Despite the long and illustrious history of olfaction research in the Netherlands (e.g., Hendrik
Zwaardemaker from Utrecht University invented the olfactometer in 1888), there has never been a
dedicated national platform for olfactory researchers and allied parties to meet and exchange the
latest research perspectives. On November 15th the inaugural NOSE scientific meeting was held at
Utrecht University. The meeting included speakers from a range of disciplines (from medicine to art
history), and highlighted the breadth of olfactory research present today in the Netherlands. We
present some highlights of the events for those budding odour enthusiasts who were unable to
attend, and for those enthusiastic attendees who would like to relive the day.

Sanne Boesveldt (Wageningen University) discussed how olfactory cues can affect appetite and
eating behaviour, raising questions about when odours can be effective cues for food, and whether
they could be manipulated to increase healthy food behaviour. Peter de Jong (University of
Groningen) introduced how odour can be used in psychopathology and explained how disgust odours
can affect sexual behaviour. Garmt Dijksterhuis (Wageningen University) strongly argued olfactory
transmission is an unlikely possibility, highlighting differences between olfaction and vision and
sound. Andrea Evers (Leiden University) raised the question of whether odours can be useful in
placebo research and provided evidence that odours can condition physiological responses. Rob
Holland (Radboud University) again highlighted the relationship between disgust and odour, showing
that disgusting pictures can lower olfactory threshold, implying we become more attuned to odour
when we’re in a state of disgust. Asifa Majid (Radboud University) added a cross-cultural perspective,
showing that although vision language dominates across languages, in some cultures elaborate odour
lexicons exist. With an interactive odour presentation, Caro Verbeek (Vrije Universiteit Amsterdam)
explored historical smells and taught us how to “look at art with an olfactory gaze”. Wilbert Boek
(Hospital Gelderse Vallei) discussed odour from the perspective of an ENT doctor, and emphasised
the effect anosmia can have on one’s daily life, and how the medical profession should be more
aware of its importance. The meeting ended with Monique Smeets (Utrecht University), describing
her work on the role of odour in social signalling, for example, the odour of fearful sweat can lead to

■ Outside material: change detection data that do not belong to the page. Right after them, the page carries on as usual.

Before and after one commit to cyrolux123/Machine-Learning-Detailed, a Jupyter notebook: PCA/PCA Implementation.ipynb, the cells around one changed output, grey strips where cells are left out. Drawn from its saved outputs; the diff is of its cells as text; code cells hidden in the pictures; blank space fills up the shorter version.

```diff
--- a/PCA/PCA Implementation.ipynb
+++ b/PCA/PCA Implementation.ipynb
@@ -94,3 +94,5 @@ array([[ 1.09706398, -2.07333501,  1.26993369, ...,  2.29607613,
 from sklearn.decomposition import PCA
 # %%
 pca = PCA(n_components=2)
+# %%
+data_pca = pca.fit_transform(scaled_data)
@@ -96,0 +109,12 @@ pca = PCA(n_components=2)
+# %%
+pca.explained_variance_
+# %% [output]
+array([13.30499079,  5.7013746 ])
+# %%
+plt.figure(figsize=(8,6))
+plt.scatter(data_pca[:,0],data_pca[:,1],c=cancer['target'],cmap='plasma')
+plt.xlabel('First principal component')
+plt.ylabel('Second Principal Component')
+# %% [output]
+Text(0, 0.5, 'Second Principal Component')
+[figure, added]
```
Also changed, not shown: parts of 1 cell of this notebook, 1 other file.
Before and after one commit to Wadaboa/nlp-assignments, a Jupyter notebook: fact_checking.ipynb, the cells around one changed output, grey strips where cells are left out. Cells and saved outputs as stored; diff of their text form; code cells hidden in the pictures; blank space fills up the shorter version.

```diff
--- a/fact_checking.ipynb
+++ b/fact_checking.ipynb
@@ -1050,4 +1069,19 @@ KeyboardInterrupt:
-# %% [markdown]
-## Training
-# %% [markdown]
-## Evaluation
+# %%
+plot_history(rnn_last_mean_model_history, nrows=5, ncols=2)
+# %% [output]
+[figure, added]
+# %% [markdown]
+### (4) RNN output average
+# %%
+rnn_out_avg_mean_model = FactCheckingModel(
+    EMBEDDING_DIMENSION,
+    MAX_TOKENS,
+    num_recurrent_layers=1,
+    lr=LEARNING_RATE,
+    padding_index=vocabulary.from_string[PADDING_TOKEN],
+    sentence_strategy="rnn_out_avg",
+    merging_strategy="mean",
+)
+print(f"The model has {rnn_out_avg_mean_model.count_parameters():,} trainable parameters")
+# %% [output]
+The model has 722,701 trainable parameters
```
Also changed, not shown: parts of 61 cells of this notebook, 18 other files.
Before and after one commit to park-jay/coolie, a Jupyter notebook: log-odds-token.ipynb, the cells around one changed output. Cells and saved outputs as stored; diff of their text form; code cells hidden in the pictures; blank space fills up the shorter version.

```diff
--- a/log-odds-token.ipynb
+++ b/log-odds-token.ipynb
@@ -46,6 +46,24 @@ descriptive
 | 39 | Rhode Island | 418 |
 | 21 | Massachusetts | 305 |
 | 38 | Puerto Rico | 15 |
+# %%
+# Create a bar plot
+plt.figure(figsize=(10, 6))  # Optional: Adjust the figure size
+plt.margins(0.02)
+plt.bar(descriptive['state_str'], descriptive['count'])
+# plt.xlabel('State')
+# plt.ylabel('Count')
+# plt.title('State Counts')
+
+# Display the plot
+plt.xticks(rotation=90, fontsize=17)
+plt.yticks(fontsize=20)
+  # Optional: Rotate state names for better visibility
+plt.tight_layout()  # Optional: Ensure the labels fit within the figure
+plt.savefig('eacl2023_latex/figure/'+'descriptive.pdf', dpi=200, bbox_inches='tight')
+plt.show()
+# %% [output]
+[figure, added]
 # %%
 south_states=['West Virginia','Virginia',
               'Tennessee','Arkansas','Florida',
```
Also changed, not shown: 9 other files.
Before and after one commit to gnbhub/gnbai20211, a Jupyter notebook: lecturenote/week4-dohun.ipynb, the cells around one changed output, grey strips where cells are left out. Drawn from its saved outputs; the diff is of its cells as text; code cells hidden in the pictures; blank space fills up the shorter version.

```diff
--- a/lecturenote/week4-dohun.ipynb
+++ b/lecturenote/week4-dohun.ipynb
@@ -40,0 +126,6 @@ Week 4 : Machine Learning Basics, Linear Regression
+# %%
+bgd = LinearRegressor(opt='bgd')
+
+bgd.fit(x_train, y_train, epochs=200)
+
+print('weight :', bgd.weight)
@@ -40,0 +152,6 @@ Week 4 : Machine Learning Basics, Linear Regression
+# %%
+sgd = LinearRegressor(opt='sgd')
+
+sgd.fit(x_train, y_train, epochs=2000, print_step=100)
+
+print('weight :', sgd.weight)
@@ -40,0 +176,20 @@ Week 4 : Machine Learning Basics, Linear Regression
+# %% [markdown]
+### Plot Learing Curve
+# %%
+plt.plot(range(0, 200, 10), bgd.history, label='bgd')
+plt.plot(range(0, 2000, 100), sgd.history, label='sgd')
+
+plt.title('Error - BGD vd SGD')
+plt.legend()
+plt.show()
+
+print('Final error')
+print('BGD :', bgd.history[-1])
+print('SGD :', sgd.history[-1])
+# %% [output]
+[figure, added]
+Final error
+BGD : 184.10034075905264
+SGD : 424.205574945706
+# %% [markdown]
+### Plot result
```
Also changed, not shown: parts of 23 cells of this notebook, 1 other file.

fear expressions, and the odour of happy sweat can lead to happy expressions.
After this fascinating first meeting, we look forward to hearing from new members, and to further
olfactory events in the near future.

Laura Speed